*Information shown:*
%%

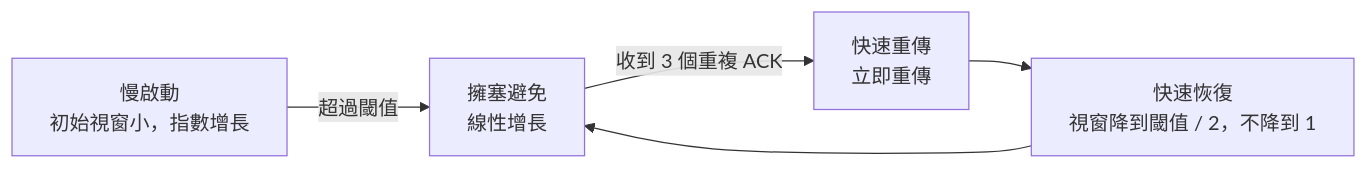
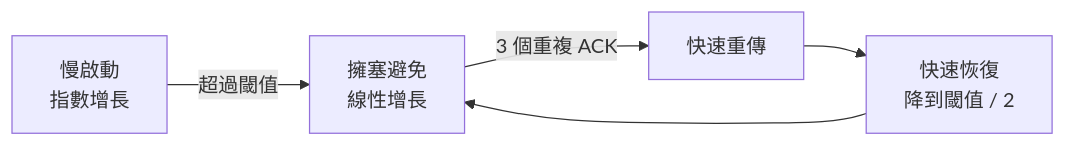
The fourth of 4 diagrams in docs/network-security/network/tcp.md (AnthonyFuFu/StudyNotes), drawn with Mermaid before and after one commit. The commit also changed 43 other files, not shown here.

````diff
--- a/docs/network-security/network/tcp.md
+++ b/docs/network-security/network/tcp.md
@@ -94,7 +94,7 @@
 ``` mermaid
 flowchart LR
-    SS["慢啟動<br>初始視窗小，指數增長"] -->|"超過閾值"| CA["擁塞避免<br>線性增長"]
-    CA -->|"收到 3 個重複 ACK"| FR["快速重傳<br>立即重傳"]
-    FR --> FRC["快速恢復<br>視窗降到閾值 / 2，不降到 1"]
+    SS["慢啟動<br>指數增長"] -->|"超過閾值"| CA["擁塞避免<br>線性增長"]
+    CA -->|"3 個重複 ACK"| FR["快速重傳"]
+    FR --> FRC["快速恢復<br>降到閾值 / 2"]
     FRC --> CA
 ```
````
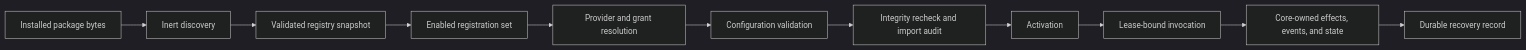
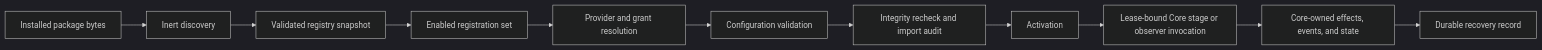
One commit to datrab/kubeclaw changed the diagram in docs/site/understand/plugin-runtime.md. Above: the diagram before and after it, drawn with Mermaid (dark theme). The commit also changed other lines of this file and 65 other files, not shown here.

````diff
--- a/docs/site/understand/plugin-runtime.md
+++ b/docs/site/understand/plugin-runtime.md
@@ -30,13 +30,13 @@
 ```mermaid
 flowchart LR
     A[Installed package bytes] --> B[Inert discovery]
     B --> C[Validated registry snapshot]
     C --> D[Enabled registration set]
     D --> E[Provider and grant resolution]
     E --> F[Configuration validation]
     F --> G[Integrity recheck and import audit]
     G --> H[Activation]
-    H --> I[Lease-bound invocation]
+    H --> I[Lease-bound Core stage or observer invocation]
     I --> J[Core-owned effects, events, and state]
     J --> K[Durable recovery record]
 ```
````
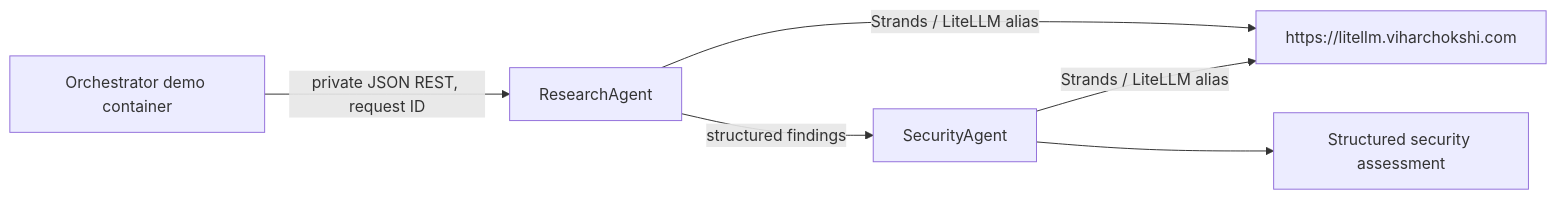
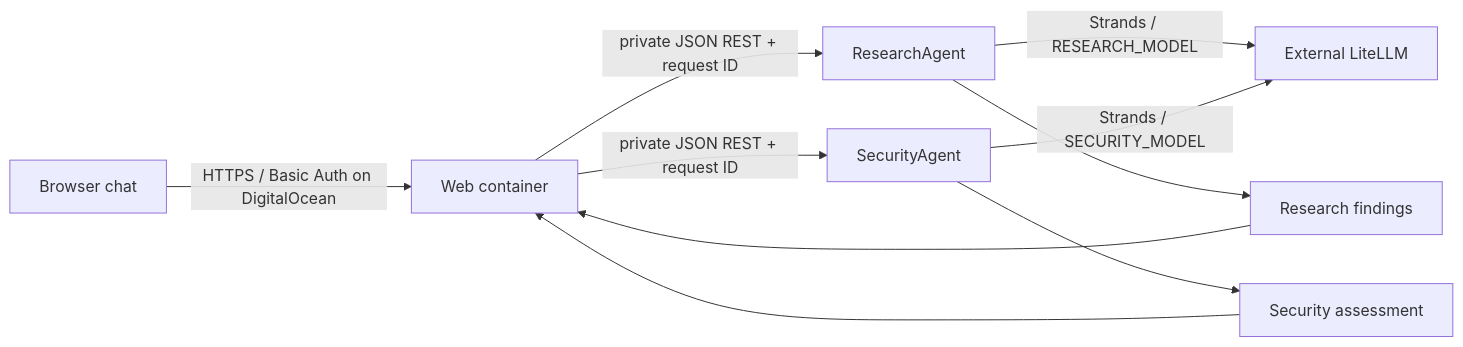
The diagram in README.md (vchokshi/viharbot), drawn with Mermaid before and after one commit. The commit also changed other lines of this file and 18 other files, not shown here.

Commit message:
Add web chat and DigitalOcean stage deployment

````diff
--- a/README.md
+++ b/README.md
@@ -7,8 +7,12 @@
 ```mermaid
 flowchart LR
-  O[Orchestrator demo container] -->|private JSON REST, request ID| R[ResearchAgent]
-  R -->|Strands / LiteLLM alias| L[https://litellm.viharchokshi.com]
-  R -->|structured findings| S[SecurityAgent]
-  S -->|Strands / LiteLLM alias| L
-  S --> A[Structured security assessment]
+  B[Browser chat] -->|HTTPS / Basic Auth on DigitalOcean| W[Web container]
+  W -->|private JSON REST + request ID| R[ResearchAgent]
+  W -->|private JSON REST + request ID| S[SecurityAgent]
+  R -->|Strands / RESEARCH_MODEL| L[External LiteLLM]
+  S -->|Strands / SECURITY_MODEL| L
+  R --> F[Research findings]
+  S --> A[Security assessment]
+  F --> W
+  A --> W
 ```
````
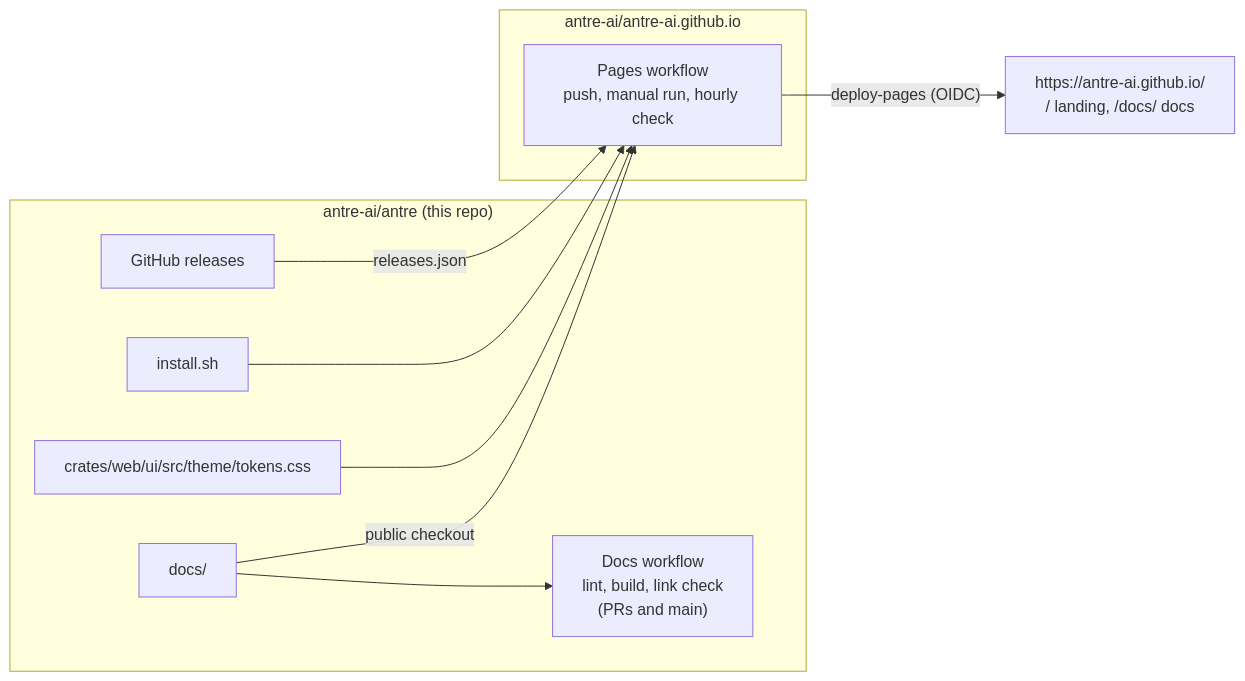
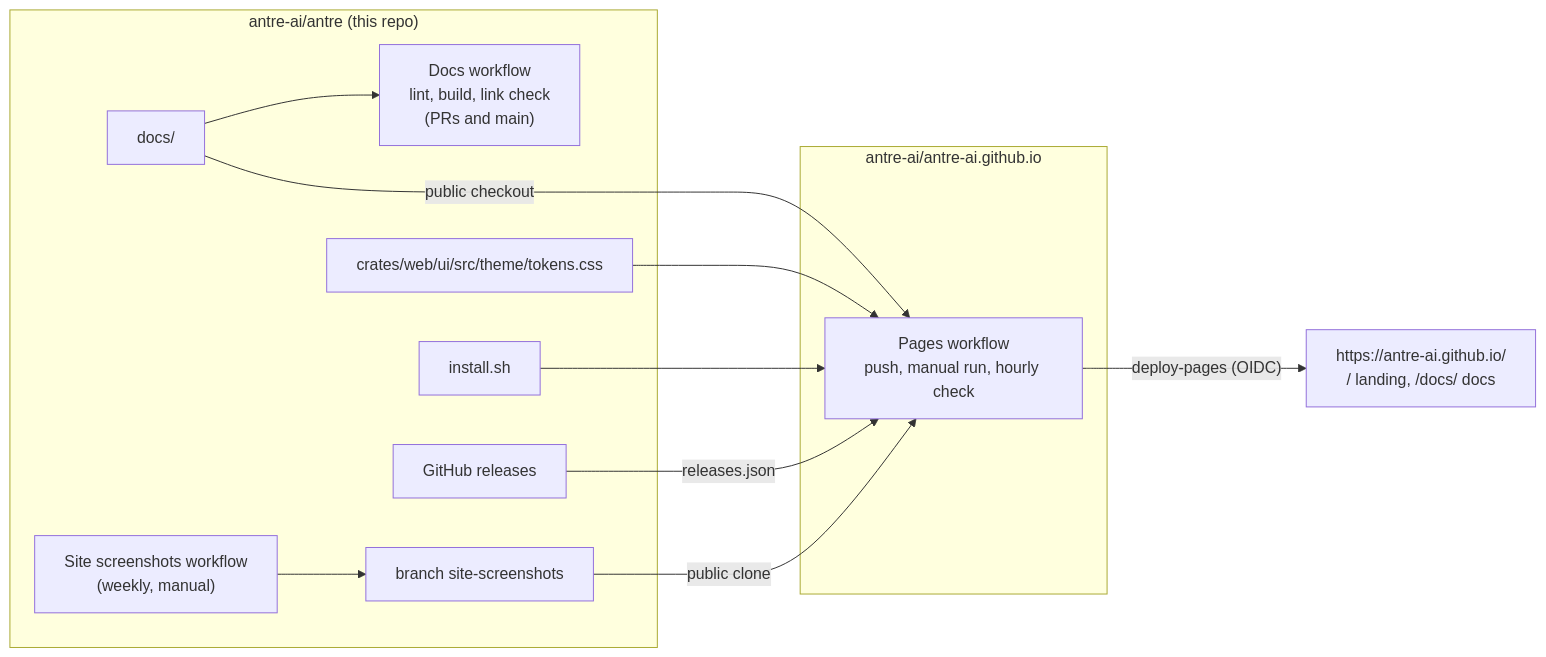
The diagram in docs/README.md (clement-songis/antre), drawn with Mermaid before and after one commit. The commit also changed other lines of this file and 3 other files, not shown here.

First line of the commit message:
feat(site): capture app screenshots for the landing page every week

````diff
--- a/docs/README.md
+++ b/docs/README.md
@@ -30,17 +30,19 @@
 ```mermaid
 flowchart LR
   subgraph antre["antre-ai/antre (this repo)"]
     docs["docs/"] --> ci["Docs workflow<br/>lint, build, link check<br/>(PRs and main)"]
     tokens["crates/web/ui/src/theme/tokens.css"]
     install["install.sh"]
     releases["GitHub releases"]
+    shots["Site screenshots workflow<br/>(weekly, manual)"] --> branch["branch site-screenshots"]
   end
   subgraph site["antre-ai/antre-ai.github.io"]
     pages["Pages workflow<br/>push, manual run, hourly check"]
   end
   docs -- "public checkout" --> pages
   tokens --> pages
   install --> pages
   releases -- "releases.json" --> pages
+  branch -- "public clone" --> pages
   pages -- "deploy-pages (OIDC)" --> web["https://antre-ai.github.io/<br/>/ landing, /docs/ docs"]
 ```
````
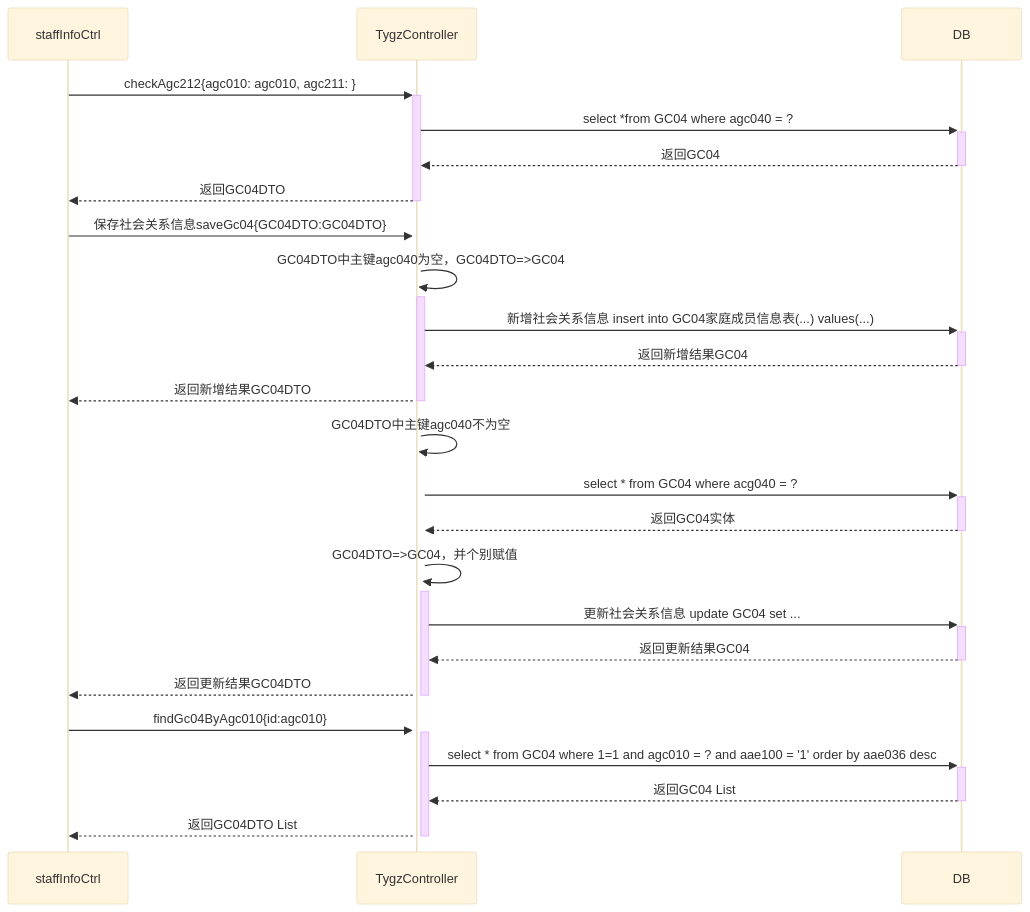
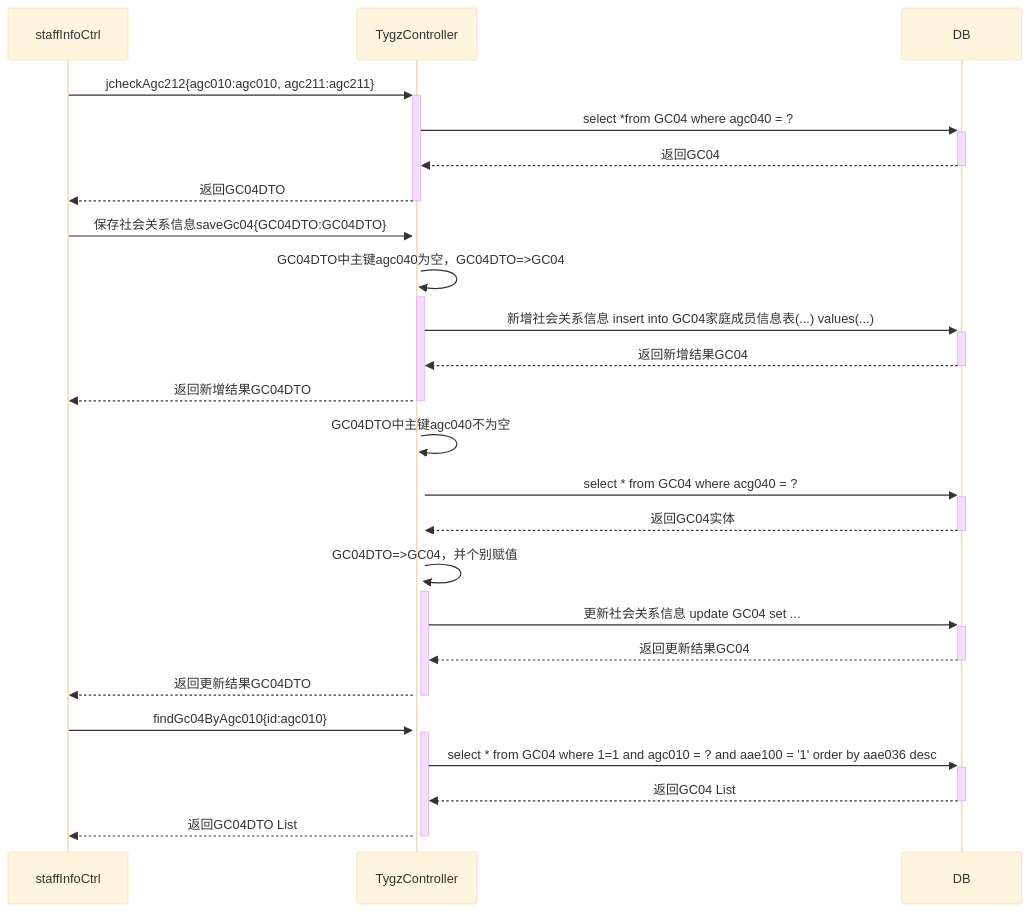
The diagram in all/人员考核信息新增按钮的调用业务流程.md (ZhangJianBeiJing/iodraw-files), drawn with Mermaid (base theme) before and after one commit.

Commit message:
2025-03-25 17:53:16 update

````diff
--- a/all/人员考核信息新增按钮的调用业务流程.md
+++ b/all/人员考核信息新增按钮的调用业务流程.md
@@ -1,24 +1,24 @@
 ```mermaid
 sequenceDiagram
-    staffInfoCtrl->>+TygzController:checkAgc212{agc010: agc010, agc211: }
+    staffInfoCtrl->>+TygzController:jcheckAgc212{agc010:agc010, agc211:agc211}
     TygzController->>+DB:select *from GC04 where agc040 = ?
     DB-->>-TygzController:返回GC04
     TygzController-->>-staffInfoCtrl:返回GC04DTO
     staffInfoCtrl->>+TygzController:保存社会关系信息saveGc04{GC04DTO:GC04DTO}
     TygzController->>+TygzController:GC04DTO中主键agc040为空，GC04DTO=>GC04
     TygzController->>+DB:新增社会关系信息 insert into GC04家庭成员信息表(...) values(...)
     DB-->>-TygzController:返回新增结果GC04
     TygzController-->>-staffInfoCtrl:返回新增结果GC04DTO
     TygzController->>+TygzController:GC04DTO中主键agc040不为空
     TygzController->>+DB:select * from GC04 where acg040 = ?
     DB-->>-TygzController:返回GC04实体
     TygzController->>+TygzController:GC04DTO=>GC04，并个别赋值
     TygzController->>+DB:更新社会关系信息 update GC04 set ...
     DB-->>-TygzController:返回更新结果GC04
     TygzController-->>-staffInfoCtrl:返回更新结果GC04DTO
 
     staffInfoCtrl->>+TygzController:findGc04ByAgc010{id:agc010}
     TygzController->>+DB:select * from GC04 where 1=1 and agc010 = ? and aae100 = '1' order by aae036 desc
     DB-->>-TygzController:返回GC04 List
     TygzController-->>-staffInfoCtrl:返回GC04DTO List
 ```
````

%%

Scan the records above and show every line in which the word "update" occurs.

2025-03-25 17:53:16 update
     TygzController->>+DB:更新社会关系信息 update GC04 set ...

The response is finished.